**EXCERPTED RECORDS:**
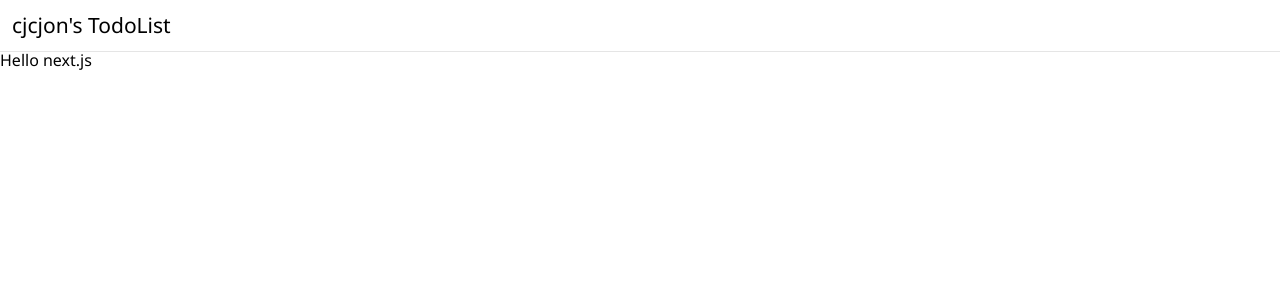
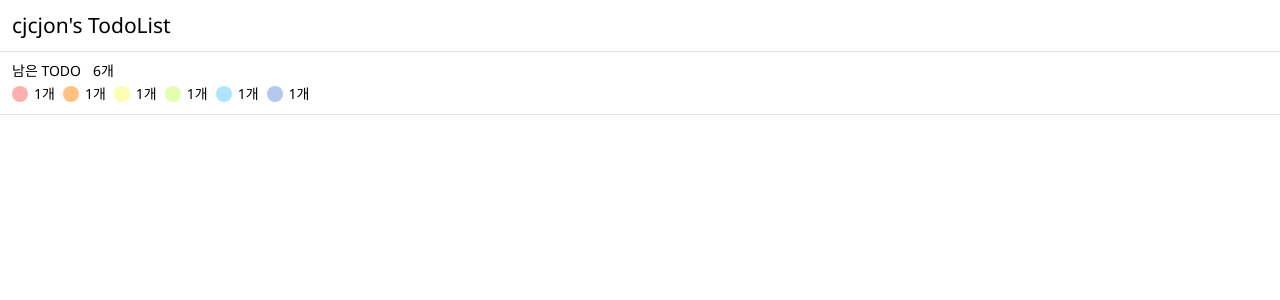
Before and after one commit to cjcjon/nextjs-todo, a Next.js app: page / in a window 1280 px wide. Shown: the top 300 px of the page. Built offline with nearby package versions, Linux system fonts and the light colour scheme.

Commit message:
feature: Add TodoList

```diff
--- /dev/null
+++ b/components/TodoList.tsx
@@ -0,0 +1,105 @@
+import { useMemo } from "react"
+import styled from "styled-components"
+import palette from "../styles/palette"
+import type { TodoType } from "../types/todo"
+
+interface Props {
+  todos: TodoType[]
+}
+
+export default function TodoList({ todos }: Props) {
+  const colorCountMap = useMemo(() => {
+    return todos
+      .map((todo) => todo.color)
+      .reduce((map, color) => {
+        map.set(color, (map.get(color) ?? 0) + 1)
+        return map
+      }, new Map<string, number>())
+  }, [todos])
+
+  return (
+    <Container>
+      <div className="todo-list-header">
+        <p className="todo-list-last-todo">
+          남은 TODO<span>{todos.length}개</span>
+        </p>
+        <div className="todo-list-header-colors">
+          {Array.from(colorCountMap).map(([color, count]) => (
+            <div className="todo-list-header-color-num" key={color}>
+              <div className={`todo-list-header-round-color bg-${color}`} />
+              <p>{count}개</p>
+            </div>
+          ))}
+        </div>
+      </div>
+    </Container>
+  )
+}
+
+const Container = styled.div`
+  width: 100%;
+
+  .todo-num {
+    margin-left: 12px;
+  }
+
+  .todo-list-header {
+    padding: 12px;
+    position: relative;
+    border-bottom: 1px solid ${palette.gray};
+
+    .todo-list-last-todo {
+      font-size: 14px;
+      margin: 0 0 8px;
+
+      span {
+        margin-left: 12px;
+      }
+    }
+
+    .todo-list-header-colors {
+      display: flex;
+
+      .todo-list-header-color-num {
+        display: flex;
+        margin-right: 8px;
+
+        p {
+          font-size: 14px;
+          line-height: 16px;
+          margin: 0 0 0 6px;
+        }
+
+        .todo-list-header-round-color {
+          width: 16px;
+          height: 16px;
+          border-radius: 50%;
+        }
+      }
+    }
+  }
+
+  .bg-blue {
+    background-color: ${palette.blue};
+  }
+
+  .bg-green {
+    background-color: ${palette.green};
+  }
+
+  .bg-navy {
+    background-color: ${palette.navy};
+  }
+
+  .bg-orange {
+    background-color: ${palette.orange};
+  }
+
+  .bg-red {
+    background-color: ${palette.red};
+  }
+
+  .bg-yellow {
+    background-color: ${palette.yellow};
+  }
+`
--- a/pages/index.tsx
+++ b/pages/index.tsx
@@ -1,7 +1,15 @@
-import type {NextPage} from "next";
+import TodoList from "../components/TodoList"
+import { TodoType } from "../types/todo"
 
-const Home: NextPage = () => {
-  return <div>Hello next.js</div>;
-};
+export default function Index() {
+  return <TodoList todos={todos} />
+}
 
-export default Home;
+const todos: TodoType[] = [
+  { id: 1, text: "마트 가서 장보기", color: "red", checked: false },
+  { id: 2, text: "수학 숙제하기", color: "orange", checked: false },
+  { id: 3, text: "코딩하기", color: "yellow", checked: true },
+  { id: 4, text: "넥스트 공부하기", color: "green", checked: true },
+  { id: 5, text: "요리 연습하기", color: "blue", checked: false },
+  { id: 6, text: "분리수거 하기", color: "navy", checked: false },
+]
--- /dev/null
+++ b/types/todo.d.ts
@@ -0,0 +1,6 @@
+export type TodoType = {
+  id: number
+  text: string
+  color: "red" | "orange" | "yellow" | "green" | "blue" | "navy"
+  checked: boolean
+}
```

**WHAT YOU SHOULD DO:**
Among the lines above, return those that contain the string "import".

**WRITTEN SOLUTION:**
+import { useMemo } from "react"
+import styled from "styled-components"
+import palette from "../styles/palette"
+import type { TodoType } from "../types/todo"
-import type {NextPage} from "next";
+import TodoList from "../components/TodoList"
+import { TodoType } from "../types/todo"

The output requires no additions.